This demo will

  • Install the required Stackable operators

  • Spin up the follow data products

    • Postgresql: An open-source database used for Airflow cluster- and job-metadata.

    • Redis: An in-memory data structure store used for queuing Airflow jobs

    • Airflow: An open-source workflow management platform for data engineering pipelines.

  • Mount two Airflow jobs (referred to as Directed Acyclic Graphs, or DAGs) for the cluster to use

  • Enable and schedule the jobs

  • Verify the job status with the Airflow Webserver UI

You can see the deployed products as well as their relationship in the following diagram:


System requirements

To run this demo, your system needs at least:

  • 2.5 cpu units (core/hyperthread)

  • 9GiB memory

  • 24GiB disk storage


Please follow the documentation on how to install a demo. To put it simply you just have to run stackablectl demo install airflow-scheduled-job.

List deployed Stackable services

To list the installed Stackable services run the following command:

$ stackablectl services list
 PRODUCT  NAME     NAMESPACE  ENDPOINTS                                  EXTRA INFOS

 airflow  airflow  default    webserver-airflow  Admin user: admin, password: adminadmin

When a product instance has not finished starting yet, the service will have no endpoint. Starting all the product instances might take a considerable amount of time depending on your internet connectivity. In case the product is not ready yet a warning might be shown.

Airflow Webserver UI

Superset gives the ability to execute SQL queries and build dashboards. Open the airflow endpoint webserver-airflow in your browser ( in this case).

airflow 1

Log in with the username admin and password adminadmin. The overview screen shows the DAGs that have been mounted during the demo set-up (date_demo).

airflow 2

There are two things to notice here. Both DAGs have been enabled, as shown by the slider to the left of the DAG name (DAGs are initially all paused and can be activated either manually in the UI or via a REST call, as done in the setup for this demo):

airflow 3

Secondly, the date_demo job has been busy, with several runs already logged! The sparkapp_dag has only been run once. This is because they have been defined with different schedules.

airflow 4

Clicking on the number under Runs will display the individual job runs:

airflow 5

The demo_date job is running every minute. With Airflow, DAGs can be started manually or scheduled to run when certain conditions are fulfilled: in this case the DAG has been set up to run using a cron table, which is part of the DAG definition.

demo_date DAG

Let’s drill down a bit deeper into this DAG. Click on one of the individual job runs shown in the previous step to display the job details. The DAG is displayed in the form of a graph (this job is so simple that it only has one step, called run_every_minute).

airflow 6

In the top right-hand corner there is some scheduling information, which tells us that this job will run every minute continuously:

airflow 7

Click on the run_every_minute box in the centre of the page and then select Log:

airflow 8

This will navigate to the worker where this job was run (with multiple workers the jobs will be queued and distributed to the next free worker) and display the log.

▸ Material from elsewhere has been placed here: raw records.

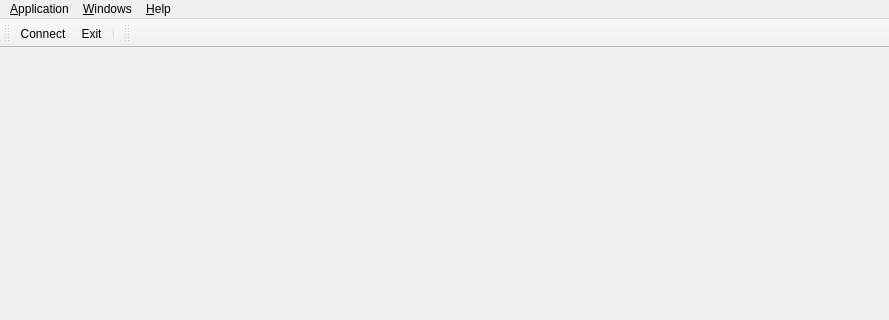
Before: the Qt Designer form lib/nicos/gui/main.ui in mlz-ictrl/nicos, drawn with Qt 5; both pictures show x 0 to 889 and y 0 to 320 of the 889 by 766 pixel window.
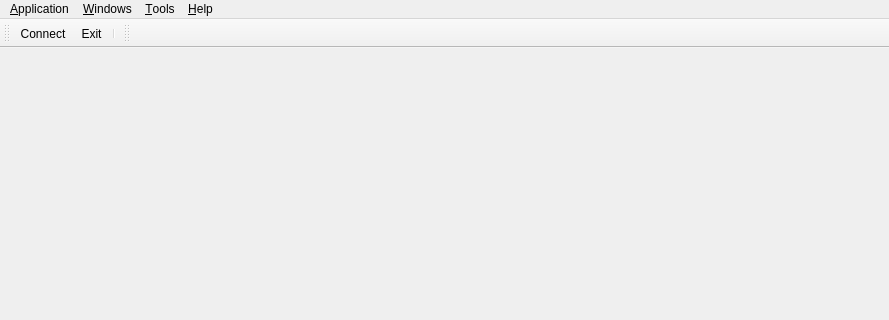
After: the same form once the commit is applied. Icons and pictures are not drawn.

Commit message: Add a menu to the main window to invoke tools.

Diff of the .ui file:
```diff
--- a/lib/nicos/gui/main.ui
+++ b/lib/nicos/gui/main.ui
@@ -57,8 +57,14 @@
     <addaction name="actionAbout"/>
     <addaction name="actionAboutQt"/>
    </widget>
+   <widget class="QMenu" name="menuTools">
+    <property name="title">
+     <string>&amp;Tools</string>
+    </property>
+   </widget>
    <addaction name="menuFile"/>
    <addaction name="menuWindows"/>
+   <addaction name="menuTools"/>
    <addaction name="menuHelp"/>
   </widget>
   <widget class="QToolBar" name="toolBarMain">
```
The commit also changes 4 other files.
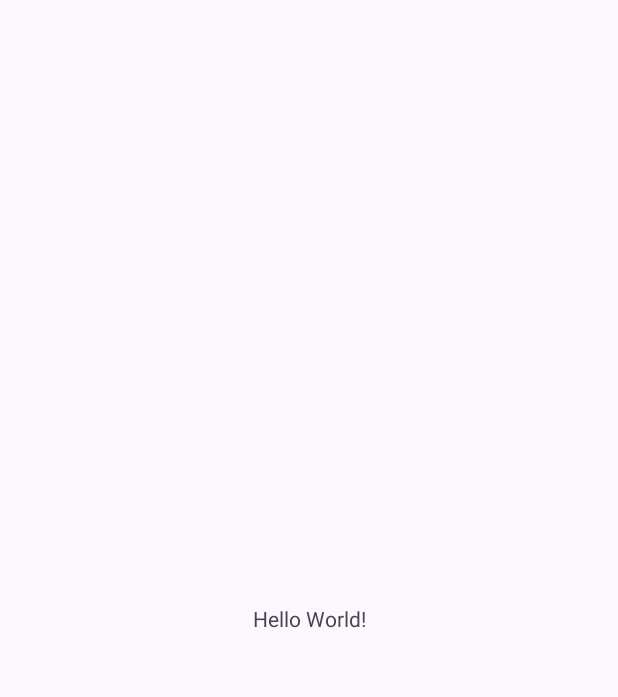
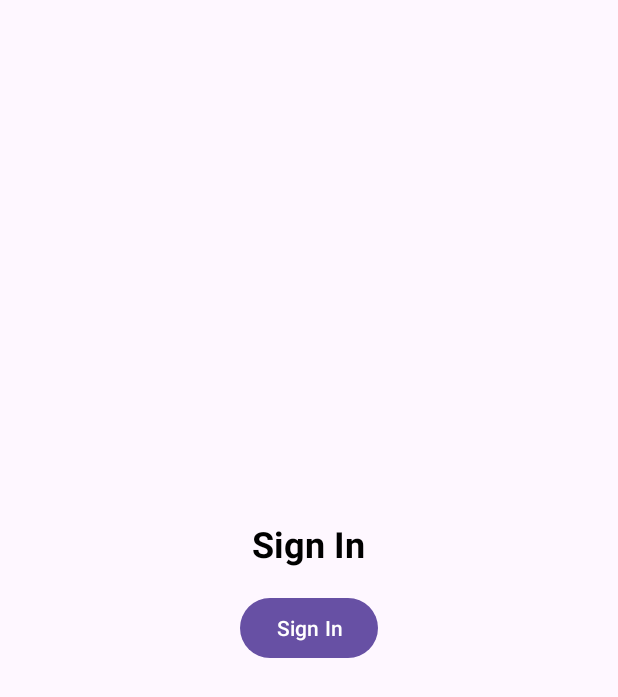
Before and after one commit to nadhifm/MealRecipeApp, an Android app: the screen it shows after launch (MainActivity), on a phone screen of 412 x 824 dp. Before the commit the part shown is almost empty. Shown: the top 697 px of the screen. Run offline under Robolectric (Android 15) with nearby library versions, the light colour scheme and no system bars.

Commit message:
Add Sign In Feature

```diff
--- a/app/build.gradle.kts
+++ b/app/build.gradle.kts
@@ -39,4 +39,14 @@ dependencies {
     testImplementation("junit:junit:4.13.2")
     androidTestImplementation("androidx.test.ext:junit:1.1.5")
     androidTestImplementation("androidx.test.espresso:espresso-core:3.5.1")
+
+    // Navigation
+    val navVersion = "2.7.6"
+    implementation("androidx.navigation:navigation-fragment:$navVersion")
+    implementation("androidx.navigation:navigation-ui:$navVersion")
+
+    // Google Sign In
+    implementation("com.google.android.libraries.identity.googleid:googleid:1.1.0")
+    implementation("androidx.credentials:credentials:1.2.0")
+    implementation("androidx.credentials:credentials-play-services-auth:1.2.0")
 }
--- /dev/null
+++ b/app/src/main/java/com/example/mealrecipeapp/ui/signin/SignInFragment.java
@@ -0,0 +1,70 @@
+package com.example.mealrecipeapp.ui.signin;
+
+import android.os.Bundle;
+import android.util.Log;
+import android.view.LayoutInflater;
+import android.view.View;
+import android.view.ViewGroup;
+import android.widget.TextView;
+
+import androidx.annotation.NonNull;
+import androidx.annotation.Nullable;
+import androidx.credentials.CredentialManager;
+import androidx.credentials.CredentialManagerCallback;
+import androidx.credentials.GetCredentialRequest;
+import androidx.credentials.GetCredentialResponse;
+import androidx.credentials.exceptions.GetCredentialException;
+import androidx.fragment.app.Fragment;
+
+import com.example.mealrecipeapp.R;
+import com.google.android.libraries.identity.googleid.GetSignInWithGoogleOption;
+import com.google.android.libraries.identity.googleid.GoogleIdTokenCredential;
+
+public class SignInFragment extends Fragment {
+
+    @Override
+    public View onCreateView(LayoutInflater inflater, ViewGroup container,
+                             Bundle savedInstanceState) {
+        // Inflate the layout for this fragment
+        return inflater.inflate(R.layout.fragment_sign_in, container, false);
+    }
+
+    @Override
+    public void onViewCreated(@NonNull View view, @Nullable Bundle savedInstanceState) {
+        super.onViewCreated(view, savedInstanceState);
+
+        TextView usernameText = requireActivity().findViewById(R.id.text_view_username);
+
+        CredentialManager credentialManager = CredentialManager.create(requireContext());
+        GetSignInWithGoogleOption googleIdOption = new GetSignInWithGoogleOption
+                .Builder("347653735490-n45emv6v7jdvat65jc48gruihov3ct37.apps.googleusercontent.com")
+                .build();
+        GetCredentialRequest request = new GetCredentialRequest.Builder()
+                .addCredentialOption(googleIdOption)
+                .build();
+
+        requireActivity().findViewById(R.id.button_sign_in).setOnClickListener(onClick -> {
+            credentialManager.getCredentialAsync(
+                requireActivity(),
+                request,
+                null,
+                requireActivity().getMainExecutor(),
+                new CredentialManagerCallback<GetCredentialResponse, GetCredentialException>() {
+                    @Override
+                    public void onResult(GetCredentialResponse getCredentialResponse) {
+                        Bundle credentialData = getCredentialResponse.getCredential().getData();
+
+                        GoogleIdTokenCredential googleIdTokenCredential = GoogleIdTokenCredential.createFrom(credentialData);
+
+                        usernameText.setText(googleIdTokenCredential.getId());
+                    }
+
+                    @Override
+                    public void onError(@NonNull GetCredentialException e) {
+                        Log.e("///", e.getLocalizedMessage());
+                    }
+                }
+            );
+        });
+    }
+}
--- a/app/src/main/res/layout/activity_main.xml
+++ b/app/src/main/res/layout/activity_main.xml
@@ -1,18 +1,17 @@
 <?xml version="1.0" encoding="utf-8"?>
-<androidx.constraintlayout.widget.ConstraintLayout xmlns:android="http://schemas.android.com/apk/res/android"
+<RelativeLayout xmlns:android="http://schemas.android.com/apk/res/android"
     xmlns:app="http://schemas.android.com/apk/res-auto"
     xmlns:tools="http://schemas.android.com/tools"
     android:layout_width="match_parent"
     android:layout_height="match_parent"
     tools:context=".MainActivity">
 
-    <TextView
-        android:layout_width="wrap_content"
-        android:layout_height="wrap_content"
-        android:text="Hello World!"
-        app:layout_constraintBottom_toBottomOf="parent"
-        app:layout_constraintEnd_toEndOf="parent"
-        app:layout_constraintStart_toStartOf="parent"
-        app:layout_constraintTop_toTopOf="parent" />
+    <androidx.fragment.app.FragmentContainerView
+        android:name="androidx.navigation.fragment.NavHostFragment"
+        app:navGraph="@navigation/nav_graph"
+        app:defaultNavHost="true"
+        android:id="@+id/main_content"
+        android:layout_width="match_parent"
+        android:layout_height="match_parent" />
 
-</androidx.constraintlayout.widget.ConstraintLayout>
+</RelativeLayout>
--- /dev/null
+++ b/app/src/main/res/layout/fragment_sign_in.xml
@@ -0,0 +1,33 @@
+<?xml version="1.0" encoding="utf-8"?>
+<LinearLayout xmlns:android="http://schemas.android.com/apk/res/android"
+    xmlns:tools="http://schemas.android.com/tools"
+    android:layout_width="match_parent"
+    android:layout_height="match_parent"
+    android:orientation="vertical"
+    android:gravity="center"
+    tools:context=".ui.signin.SignInFragment">
+
+    <TextView
+        android:id="@+id/text_view_sign_in"
+        android:layout_width="wrap_content"
+        android:layout_height="wrap_content"
+        android:layout_margin="8dp"
+        android:text="Sign In"
+        android:textColor="@color/black"
+        android:textSize="24sp"
+        android:textStyle="bold" />
+
+    <Button
+        android:id="@+id/button_sign_in"
+        android:layout_width="wrap_content"
+        android:layout_height="wrap_content"
+        android:layout_margin="8dp"
+        android:text="Sign In" />
+
+    <TextView
+        android:id="@+id/text_view_username"
+        android:layout_width="wrap_content"
+        android:layout_height="wrap_content"
+        android:layout_margin="8dp" />
+
+</LinearLayout>
--- /dev/null
+++ b/app/src/main/res/navigation/nav_graph.xml
@@ -0,0 +1,13 @@
+<?xml version="1.0" encoding="utf-8"?>
+<navigation xmlns:android="http://schemas.android.com/apk/res/android"
+    xmlns:app="http://schemas.android.com/apk/res-auto"
+    xmlns:tools="http://schemas.android.com/tools"
+    android:id="@+id/nav_graph"
+    app:startDestination="@id/signInFragment">
+
+    <fragment
+        android:id="@+id/signInFragment"
+        android:name="com.example.mealrecipeapp.ui.signin.SignInFragment"
+        android:label="fragment_sign_in"
+        tools:layout="@layout/fragment_sign_in" />
+</navigation>
--- a/app/src/main/res/values/strings.xml
+++ b/app/src/main/res/values/strings.xml
@@ -1,3 +1,5 @@
 <resources>
     <string name="app_name">Meal Recipe App</string>
+    <!-- TODO: Remove or change this placeholder text -->
+    <string name="hello_blank_fragment">Hello blank fragment</string>
 </resources>
```
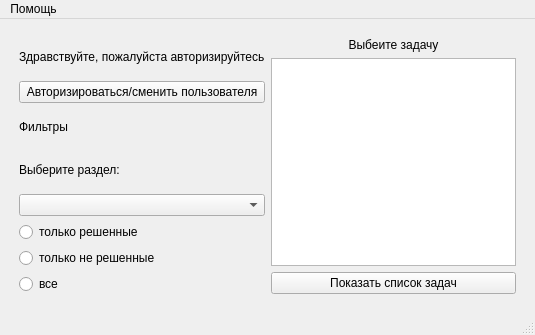
This is MainWin.ui in kocheshkovdmitriy/PyQT_project as Qt 5 draws it before an edit. The edited form follows.
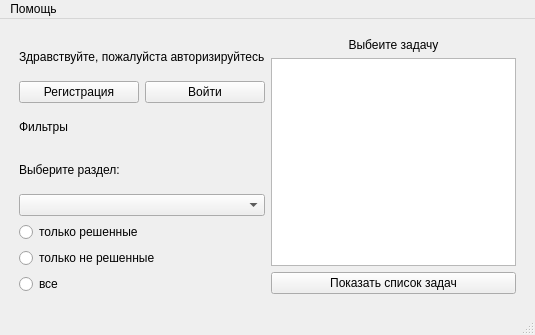
This is the edited form.

What changed in the file:
```diff
--- a/MainWin.ui
+++ b/MainWin.ui
@@ -46,11 +46,22 @@
        </widget>
       </item>
       <item>
+       <layout class="QHBoxLayout" name="horizontalLayout">
+        <item>
+         <widget class="QPushButton" name="reg_button">
+          <property name="text">
+           <string>Регистрация</string>
+          </property>
+         </widget>
+        </item>
+        <item>
        <widget class="QPushButton" name="auth_button">
         <property name="text">
-         <string>Авторизироваться/сменить пользователя</string>
-        </property>
-       </widget>
+           <string>Войти</string>
+          </property>
+         </widget>
+        </item>
+       </layout>
       </item>
       <item>
        <widget class="QLabel" name="filters">
```
Lines whose indentation alone changed are shown as unchanged.
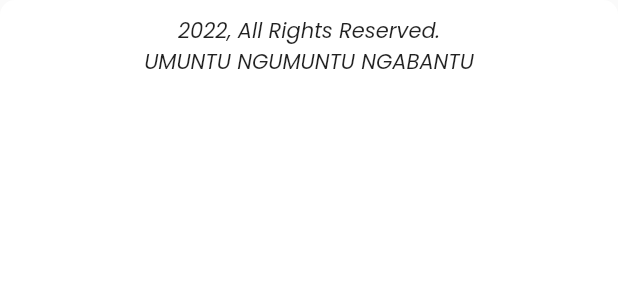
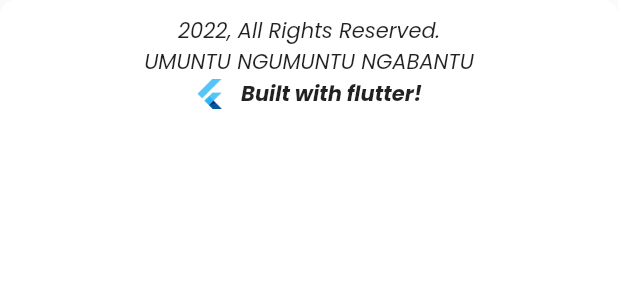
Before and after one commit to Captured-Heart/Marcel_Portfolio, a Flutter app: the FooterMobile widget shown alone on an empty page, opened directly with empty values, on a phone screen of 412 x 824 dp. Shown: the top 300 px of the screen. Run offline on Flutter 3.47's test engine with Material 2 defaults, Android fonts, the phone set to English and light mode, and no system bars; drawn by our look-alikes of auto_size_text; our stand-ins replace firebase_core, flutter_lorem, flutter_neumorphic, flutter_riverpod, font_awesome_flutter, google_fonts and 1 more; missing offline and left inert: flutter_animated_dialog; accounts and stored records are empty.

Commit message:
mobile final v2

```diff
--- a/lib/Mobile/Widgets/footer_mobile.dart
+++ b/lib/Mobile/Widgets/footer_mobile.dart
@@ -1,3 +1,4 @@
+import 'package:auto_size_text/auto_size_text.dart';
 import 'package:flutter/material.dart';
 
 class FooterMobile extends StatelessWidget {
@@ -23,18 +24,38 @@ class FooterMobile extends StatelessWidget {
         ),
       ),
       child: Column(
-        children: const [
-          Text(
+        children: [
+          const AutoSizeText(
             '2022, All Rights Reserved.',
             style: TextStyle(
               fontStyle: FontStyle.italic,
               fontWeight: FontWeight.w400,
             ),
           ),
-          Text(
+          const AutoSizeText(
             'UMUNTU NGUMUNTU NGABANTU',
+            maxLines: 1,
             style: TextStyle(
                 fontWeight: FontWeight.w300, fontStyle: FontStyle.italic),
+          ),
+          Row(
+            mainAxisSize: MainAxisSize.min,
+            children: [
+              Image.asset(
+                'assets/images/flutter_logo.png',
+                height: 20,
+                width: 20,
+              ),
+              const SizedBox(
+                width: 10,
+              ),
+              const Text(
+                'Built with flutter!',
+                maxLines: 1,
+                style: TextStyle(
+                    fontWeight: FontWeight.w600, fontStyle: FontStyle.italic),
+              ),
+            ],
           ),
         ],
       ),
```
Also changed, not shown: lib/Mobile/Screens/mobile_contact_us_screen.dart (+1 -7 lines), assets/images/flutter_logo.png (added), 1 other file.
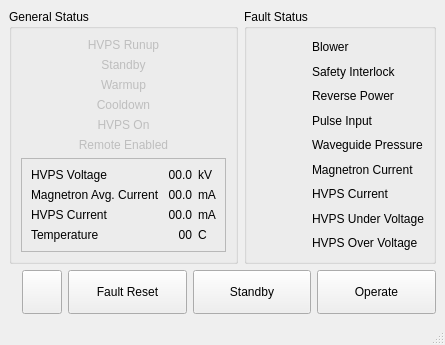
Old version of the form src/ka_xmit/KaXmitCtlMainWindow.ui in the repository NCAR/Ka-band_instrument.
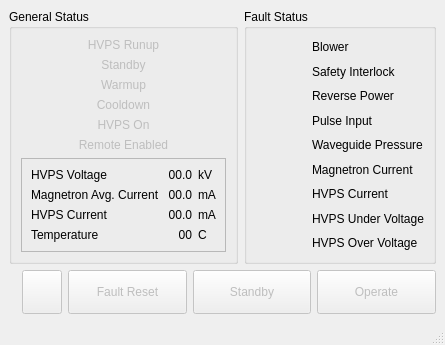
New version of the form. Icons and pictures are not drawn.

Commit message: Initialize with more stuff disabled, to be enabled after the transmitter has actually been contacted.

Diff of the .ui file:
```diff
--- a/src/ka_xmit/KaXmitCtlMainWindow.ui
+++ b/src/ka_xmit/KaXmitCtlMainWindow.ui
@@ -441,6 +441,9 @@
       </item>
       <item>
        <widget class="QPushButton" name="powerButton">
+        <property name="enabled">
+         <bool>false</bool>
+        </property>
         <property name="sizePolicy">
          <sizepolicy hsizetype="Minimum" vsizetype="Preferred">
           <horstretch>0</horstretch>
@@ -464,6 +467,9 @@
       </item>
       <item>
        <widget class="QPushButton" name="faultResetButton">
+        <property name="enabled">
+         <bool>false</bool>
+        </property>
         <property name="sizePolicy">
          <sizepolicy hsizetype="MinimumExpanding" vsizetype="Preferred">
           <horstretch>0</horstretch>
@@ -477,6 +483,9 @@
       </item>
       <item>
        <widget class="QPushButton" name="standbyButton">
+        <property name="enabled">
+         <bool>false</bool>
+        </property>
         <property name="sizePolicy">
          <sizepolicy hsizetype="MinimumExpanding" vsizetype="Preferred">
           <horstretch>0</horstretch>
@@ -490,6 +499,9 @@
       </item>
       <item>
        <widget class="QPushButton" name="operateButton">
+        <property name="enabled">
+         <bool>false</bool>
+        </property>
         <property name="sizePolicy">
          <sizepolicy hsizetype="MinimumExpanding" vsizetype="Preferred">
           <horstretch>0</horstretch>
```
Left out of the diff: 18 changed lines with no effect on the pictures.
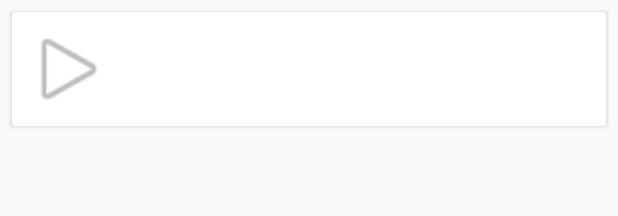
After one commit to Sartikainen/TopMovies, an Android app: the layout trailer_item.xml on its own in the app's theme, with its tools: preview values and no code run, on a phone screen of 412 x 824 dp. The commit adds this screen. Shown: the top 216 px of the screen. Run offline under Robolectric (Android 15) with nearby library versions, the phone set to English and light mode, and no system bars.

Commit message:
add trailer_item, review_item.xml

```diff
--- a/app/src/main/java/com/example/topmovies/FavouriteActivity.java
+++ b/app/src/main/java/com/example/topmovies/FavouriteActivity.java
@@ -15,6 +15,7 @@ import androidx.lifecycle.ViewModelProvider;
 import androidx.recyclerview.widget.GridLayoutManager;
 import androidx.recyclerview.widget.RecyclerView;
 
+import com.example.topmovies.adapters.MovieAdapter;
 import com.example.topmovies.data.FavouriteMovie;
 import com.example.topmovies.data.MainViewModel;
 import com.example.topmovies.data.Movie;
--- a/app/src/main/java/com/example/topmovies/MainActivity.java
+++ b/app/src/main/java/com/example/topmovies/MainActivity.java
@@ -18,6 +18,7 @@ import androidx.lifecycle.ViewModelProvider;
 import androidx.recyclerview.widget.GridLayoutManager;
 import androidx.recyclerview.widget.RecyclerView;
 
+import com.example.topmovies.adapters.MovieAdapter;
 import com.example.topmovies.data.MainViewModel;
 import com.example.topmovies.data.Movie;
 import com.example.topmovies.utils.JSONUtils;
--- /dev/null
+++ b/app/src/main/res/layout/trailer_item.xml
@@ -0,0 +1,38 @@
+<?xml version="1.0" encoding="utf-8"?>
+<androidx.cardview.widget.CardView xmlns:android="http://schemas.android.com/apk/res/android"
+    xmlns:app="http://schemas.android.com/apk/res-auto"
+    xmlns:tools="http://schemas.android.com/tools"
+    android:layout_width="match_parent"
+    android:layout_height="wrap_content"
+    android:layout_margin="8dp">
+
+    <androidx.constraintlayout.widget.ConstraintLayout
+        android:layout_width="match_parent"
+        android:layout_height="wrap_content">
+
+        <ImageView
+            android:id="@+id/ivPlay"
+            android:layout_width="60dp"
+            android:layout_height="60dp"
+            android:layout_margin="8dp"
+            android:contentDescription="@string/launch_trailer"
+            app:layout_constraintBottom_toBottomOf="parent"
+            app:layout_constraintStart_toStartOf="parent"
+            app:layout_constraintTop_toTopOf="parent"
+            app:srcCompat="@android:drawable/ic_media_play">
+        </ImageView>
+
+        <TextView
+            android:id="@+id/tvNameOfVideo"
+            android:layout_width="0dp"
+            android:layout_height="wrap_content"
+            android:layout_margin="8dp"
+            app:layout_constraintStart_toEndOf="@id/ivPlay"
+            app:layout_constraintTop_toTopOf="parent"
+            app:layout_constraintEnd_toEndOf="parent"
+            app:layout_constraintBottom_toBottomOf="parent"
+            >
+        </TextView>
+    </androidx.constraintlayout.widget.ConstraintLayout>
+
+</androidx.cardview.widget.CardView>
--- a/app/src/main/res/values/strings.xml
+++ b/app/src/main/res/values/strings.xml
@@ -7,4 +7,5 @@
     <string name="delete_from_favourite">Удалено из избранного</string>
     <string name="item_main">Главная</string>
     <string name="item_favourite">Избранное</string>
+    <string name="launch_trailer">Запустить Трейлер</string>
 </resources>
```
Also changed, not shown: app/src/main/java/com/example/topmovies/DetailActivity.java (+36 -0 lines), app/src/main/java/com/example/topmovies/adapters/MovieAdapter.java (renamed from app/src/main/java/com/example/topmovies/MovieAdapter.java, +4 -3 lines), app/src/main/java/com/example/topmovies/adapters/ReviewAdapter.java (added, +55 -0 lines), app/src/main/java/com/example/topmovies/adapters/TrailerAdapter.java (added, +71 -0 lines), app/src/main/java/com/example/topmovies/data/Review.java (added, +27 -0 lines), app/src/main/java/com/example/topmovies/data/Trailer.java (added, +27 -0 lines), app/src/main/java/com/example/topmovies/utils/JSONUtils.java (+52 -0 lines), app/src/main/java/com/example/topmovies/utils/NetworkUtils.java (+47 -0 lines), app/src/main/res/layout/activity_detail.xml (+17 -0 lines), app/src/main/res/layout/review_item.xml (added, +34 -0 lines).
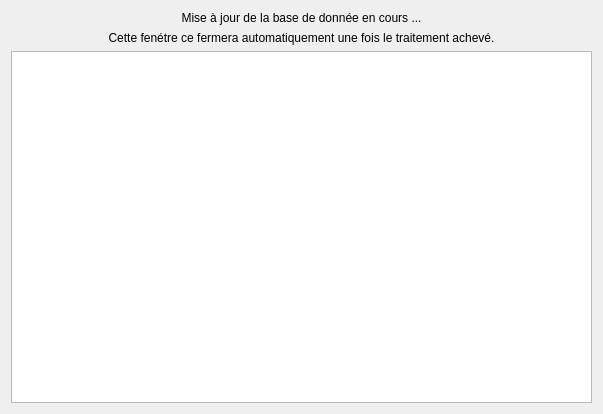
Old version of the form database_update.ui in the repository skywodd/mandarine.
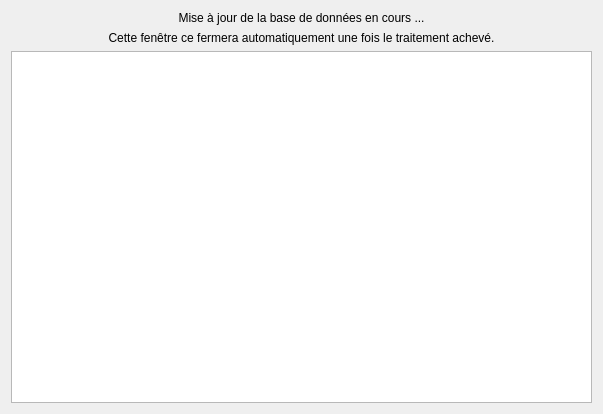
New version of the form. Icons and pictures are not drawn.

```diff
--- a/database_update.ui
+++ b/database_update.ui
@@ -23,7 +23,7 @@
      <item>
       <widget class="QLabel" name="prompt_label">
        <property name="text">
-        <string>Mise à jour de la base de donnée en cours ...</string>
+        <string>Mise à jour de la base de données en cours ...</string>
        </property>
        <property name="alignment">
         <set>Qt::AlignCenter</set>
@@ -33,7 +33,7 @@
      <item>
       <widget class="QLabel" name="wait_label">
        <property name="text">
-        <string>Cette fenétre ce fermera automatiquement une fois le traitement achevé.</string>
+        <string>Cette fenêtre ce fermera automatiquement une fois le traitement achevé.</string>
        </property>
        <property name="alignment">
         <set>Qt::AlignCenter</set>
```
Left out of the diff: 2 changed lines with no effect on the pictures.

In this case the output is a simple printout of the timestamp:

airflow 9

To look at the actual DAG code click on Code. Here we can see the crontab information used to schedule the job as well the bash command that provides the output:

airflow 10

sparkapp_dag DAG

Go back to DAG overview screen. The sparkapp_dag job has a scheduled entry of None and a last-execution time (2022-09-19, 07:36:55). This allows a DAG to be executed exactly once, with neither schedule-based runs nor any backfill. The DAG can always be triggered manually again via REST or from within the Webserver UI.

airflow 11

By navigating to the graphical overview of the job we can see that DAG has two steps, one to start the job - which runs asynchronously - and another to poll the running job to report on its status.

airflow 12

The logs for the first task - spark-pi-submit - indicate that it has been started, at which point the task exits without any further information:

airflow 13

The second task - spark-pi-monitor - polls this job and waits for a final result (in this case: Success). In this case, the actual result of the job (a value of pi) is logged by Spark in its driver pod, but more sophisticated jobs would persist this in a sink (e.g. a Kafka topic or HBase row) or use the result to trigger subsequent actions.

airflow 14


This demo showed how DAGs can be made available for Airflow, scheduled, run and then inspected with the Webserver UI.